BEGIN Supplied material

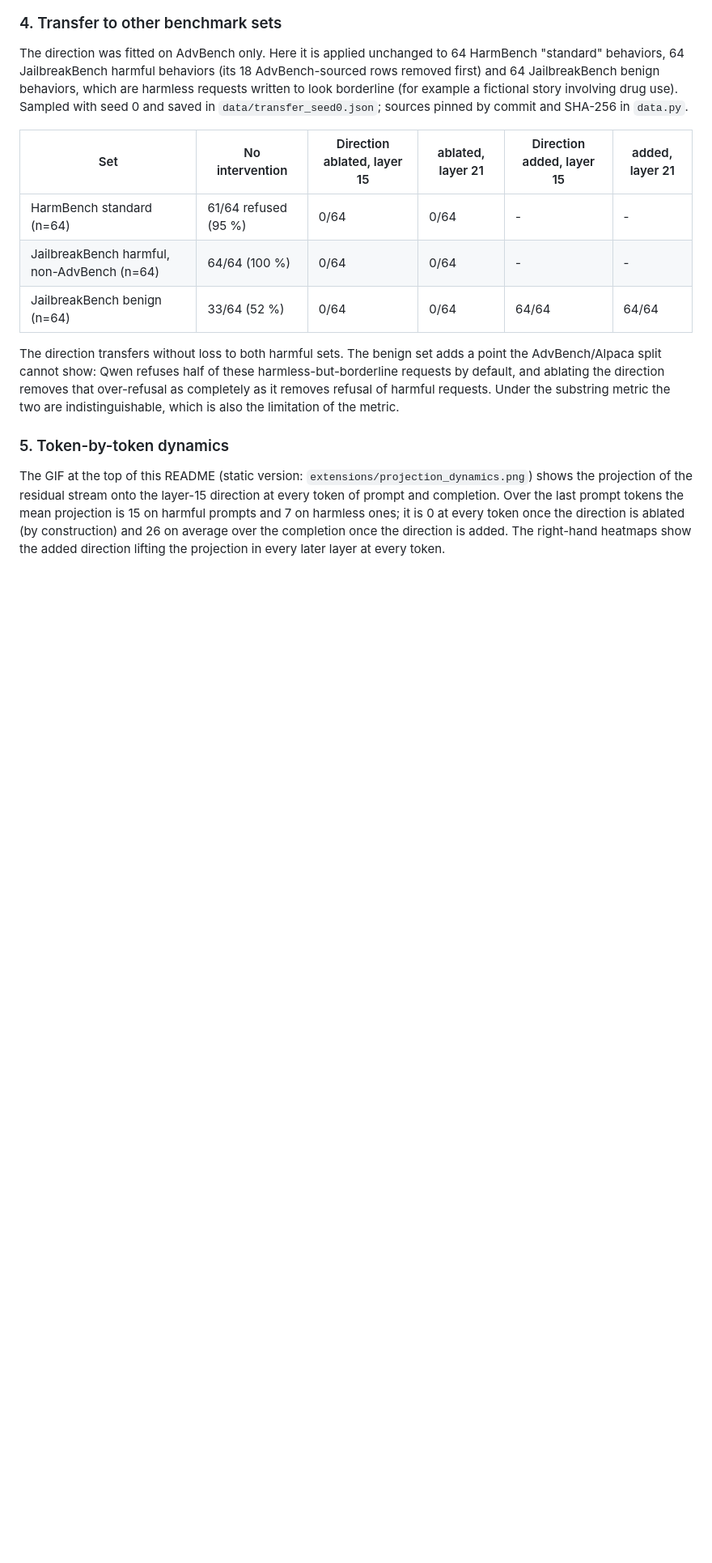
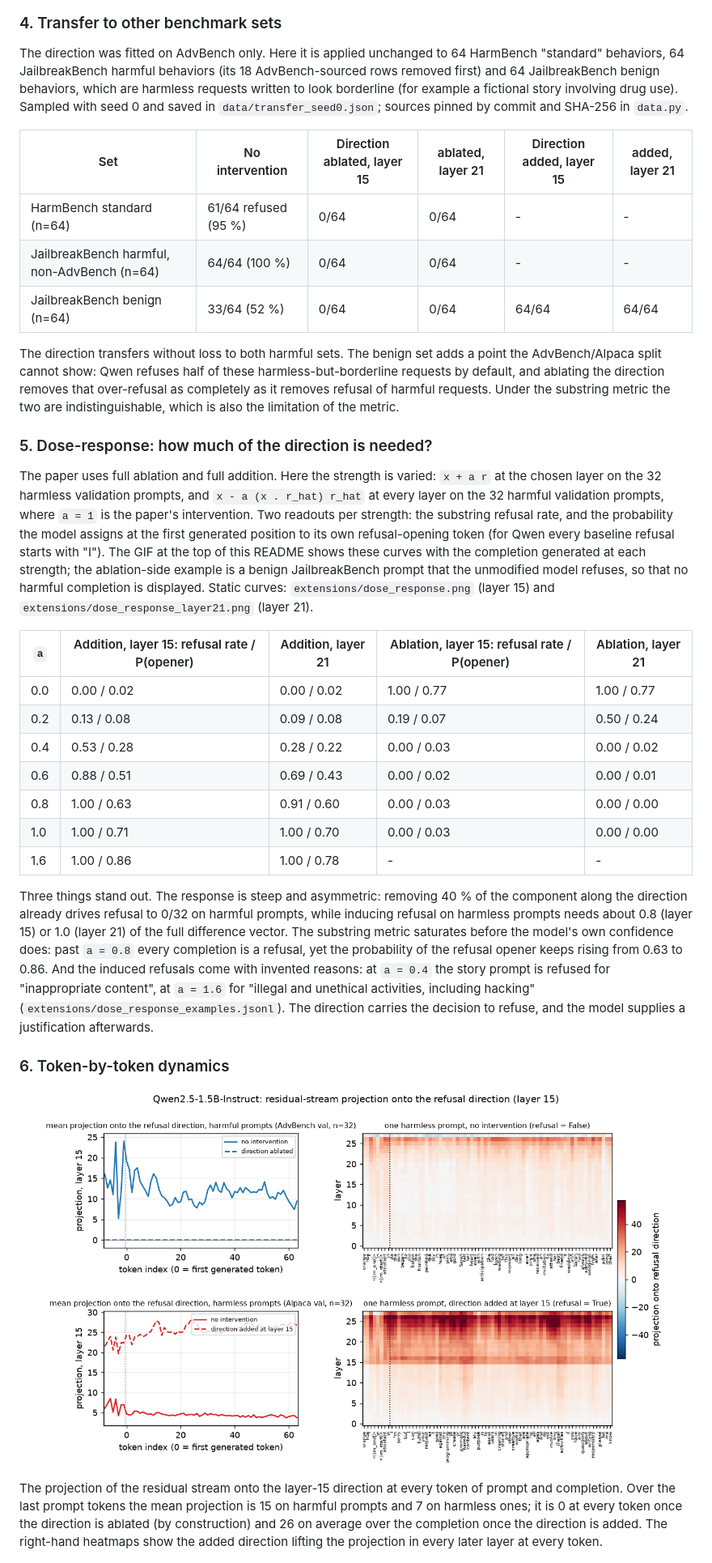
Before and after one commit to ORmanius/refusal-direction-replication, a Markdown page: README.md, the part around one of its changes. Shown at 81% size. Drawn GitHub-style; blank space fills up the shorter version.

```diff
--- a/README.md
+++ b/README.md
@@ -264,10 +268,43 @@ by default, and ablating the direction removes that over-refusal as completely a
 refusal of harmful requests. Under the substring metric the two are indistinguishable, which is
 also the limitation of the metric.
 
-### 5. Token-by-token dynamics
+### 5. Dose-response: how much of the direction is needed?
 
-The GIF at the top of this README (static version: `extensions/projection_dynamics.png`) shows
-the projection of the residual stream onto the layer-15 direction at every token of prompt and
+The paper uses full ablation and full addition. Here the strength is varied: `x + a r` at the
+chosen layer on the 32 harmless validation prompts, and `x - a (x . r_hat) r_hat` at every layer
+on the 32 harmful validation prompts, where `a = 1` is the paper's intervention. Two readouts per
+strength: the substring refusal rate, and the probability the model assigns at the first
+generated position to its own refusal-opening token (for Qwen every baseline refusal starts with
+"I"). The GIF at the top of this README shows these curves with the completion generated at each
+strength; the ablation-side example is a benign JailbreakBench prompt that the unmodified model
+refuses, so that no harmful completion is displayed. Static curves:
+`extensions/dose_response.png` (layer 15) and `extensions/dose_response_layer21.png` (layer 21).
+
+| `a` | Addition, layer 15: refusal rate / P(opener) | Addition, layer 21 | Ablation, layer 15: refusal rate / P(opener) | Ablation, layer 21 |
+|---|---|---|---|---|
+| 0.0 | 0.00 / 0.02 | 0.00 / 0.02 | 1.00 / 0.77 | 1.00 / 0.77 |
+| 0.2 | 0.13 / 0.08 | 0.09 / 0.08 | 0.19 / 0.07 | 0.50 / 0.24 |
+| 0.4 | 0.53 / 0.28 | 0.28 / 0.22 | 0.00 / 0.03 | 0.00 / 0.02 |
+| 0.6 | 0.88 / 0.51 | 0.69 / 0.43 | 0.00 / 0.02 | 0.00 / 0.01 |
+| 0.8 | 1.00 / 0.63 | 0.91 / 0.60 | 0.00 / 0.03 | 0.00 / 0.00 |
+| 1.0 | 1.00 / 0.71 | 1.00 / 0.70 | 0.00 / 0.03 | 0.00 / 0.00 |
+| 1.6 | 1.00 / 0.86 | 1.00 / 0.78 | - | - |
+
+Three things stand out. The response is steep and asymmetric: removing 40 % of the component
+along the direction already drives refusal to 0/32 on harmful prompts, while inducing refusal on
+harmless prompts needs about 0.8 (layer 15) or 1.0 (layer 21) of the full difference vector.
+The substring metric saturates before the model's own confidence does: past `a = 0.8` every
+completion is a refusal, yet the probability of the refusal opener keeps rising from 0.63 to
+0.86. And the induced refusals come with invented reasons: at `a = 0.4` the story prompt is
+refused for "inappropriate content", at `a = 1.6` for "illegal and unethical activities,
+including hacking" (`extensions/dose_response_examples.jsonl`). The direction carries the
+decision to refuse, and the model supplies a justification afterwards.
+
+### 6. Token-by-token dynamics
+
+![Qwen2.5-1.5B-Instruct: projection onto the layer-15 direction, token by token](results/qwen2.5-1.5b-instruct/extensions/projection_dynamics.png)
+
+The projection of the residual stream onto the layer-15 direction at every token of prompt and
 completion. Over the last prompt tokens the mean projection is 15 on harmful prompts and 7 on
 harmless ones; it is 0 at every token once the direction is ablated (by construction) and 26 on
 average over the completion once the direction is added. The right-hand heatmaps show the added
```
Also changed, not shown: other parts of README.md (+18 -14 lines), results/qwen2.5-1.5b-instruct/extensions/dose_response.gif (added), results/qwen2.5-1.5b-instruct/extensions/dose_response.png (added), results/qwen2.5-1.5b-instruct/extensions/dose_response_layer21.gif (added), results/qwen2.5-1.5b-instruct/extensions/dose_response_layer21.png (added), 12 other files.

END Supplied material

◆ **What the task asks**
From the first line to the last, repeat the records exactly, leaving out the pictures.

◆ **Answer box**
Before and after one commit to ORmanius/refusal-direction-replication, a Markdown page: README.md, the part around one of its changes. Shown at 81% size. Drawn GitHub-style; blank space fills up the shorter version.

```diff
--- a/README.md
+++ b/README.md
@@ -264,10 +268,43 @@ by default, and ablating the direction removes that over-refusal as completely a
 refusal of harmful requests. Under the substring metric the two are indistinguishable, which is
 also the limitation of the metric.
 
-### 5. Token-by-token dynamics
+### 5. Dose-response: how much of the direction is needed?
 
-The GIF at the top of this README (static version: `extensions/projection_dynamics.png`) shows
-the projection of the residual stream onto the layer-15 direction at every token of prompt and
+The paper uses full ablation and full addition. Here the strength is varied: `x + a r` at the
+chosen layer on the 32 harmless validation prompts, and `x - a (x . r_hat) r_hat` at every layer
+on the 32 harmful validation prompts, where `a = 1` is the paper's intervention. Two readouts per
+strength: the substring refusal rate, and the probability the model assigns at the first
+generated position to its own refusal-opening token (for Qwen every baseline refusal starts with
+"I"). The GIF at the top of this README shows these curves with the completion generated at each
+strength; the ablation-side example is a benign JailbreakBench prompt that the unmodified model
+refuses, so that no harmful completion is displayed. Static curves:
+`extensions/dose_response.png` (layer 15) and `extensions/dose_response_layer21.png` (layer 21).
+
+| `a` | Addition, layer 15: refusal rate / P(opener) | Addition, layer 21 | Ablation, layer 15: refusal rate / P(opener) | Ablation, layer 21 |
+|---|---|---|---|---|
+| 0.0 | 0.00 / 0.02 | 0.00 / 0.02 | 1.00 / 0.77 | 1.00 / 0.77 |
+| 0.2 | 0.13 / 0.08 | 0.09 / 0.08 | 0.19 / 0.07 | 0.50 / 0.24 |
+| 0.4 | 0.53 / 0.28 | 0.28 / 0.22 | 0.00 / 0.03 | 0.00 / 0.02 |
+| 0.6 | 0.88 / 0.51 | 0.69 / 0.43 | 0.00 / 0.02 | 0.00 / 0.01 |
+| 0.8 | 1.00 / 0.63 | 0.91 / 0.60 | 0.00 / 0.03 | 0.00 / 0.00 |
+| 1.0 | 1.00 / 0.71 | 1.00 / 0.70 | 0.00 / 0.03 | 0.00 / 0.00 |
+| 1.6 | 1.00 / 0.86 | 1.00 / 0.78 | - | - |
+
+Three things stand out. The response is steep and asymmetric: removing 40 % of the component
+along the direction already drives refusal to 0/32 on harmful prompts, while inducing refusal on
+harmless prompts needs about 0.8 (layer 15) or 1.0 (layer 21) of the full difference vector.
+The substring metric saturates before the model's own confidence does: past `a = 0.8` every
+completion is a refusal, yet the probability of the refusal opener keeps rising from 0.63 to
+0.86. And the induced refusals come with invented reasons: at `a = 0.4` the story prompt is
+refused for "inappropriate content", at `a = 1.6` for "illegal and unethical activities,
+including hacking" (`extensions/dose_response_examples.jsonl`). The direction carries the
+decision to refuse, and the model supplies a justification afterwards.
+
+### 6. Token-by-token dynamics
+
+![Qwen2.5-1.5B-Instruct: projection onto the layer-15 direction, token by token](results/qwen2.5-1.5b-instruct/extensions/projection_dynamics.png)
+
+The projection of the residual stream onto the layer-15 direction at every token of prompt and
 completion. Over the last prompt tokens the mean projection is 15 on harmful prompts and 7 on
 harmless ones; it is 0 at every token once the direction is ablated (by construction) and 26 on
 average over the completion once the direction is added. The right-hand heatmaps show the added
```
Also changed, not shown: other parts of README.md (+18 -14 lines), results/qwen2.5-1.5b-instruct/extensions/dose_response.gif (added), results/qwen2.5-1.5b-instruct/extensions/dose_response.png (added), results/qwen2.5-1.5b-instruct/extensions/dose_response_layer21.gif (added), results/qwen2.5-1.5b-instruct/extensions/dose_response_layer21.png (added), 12 other files.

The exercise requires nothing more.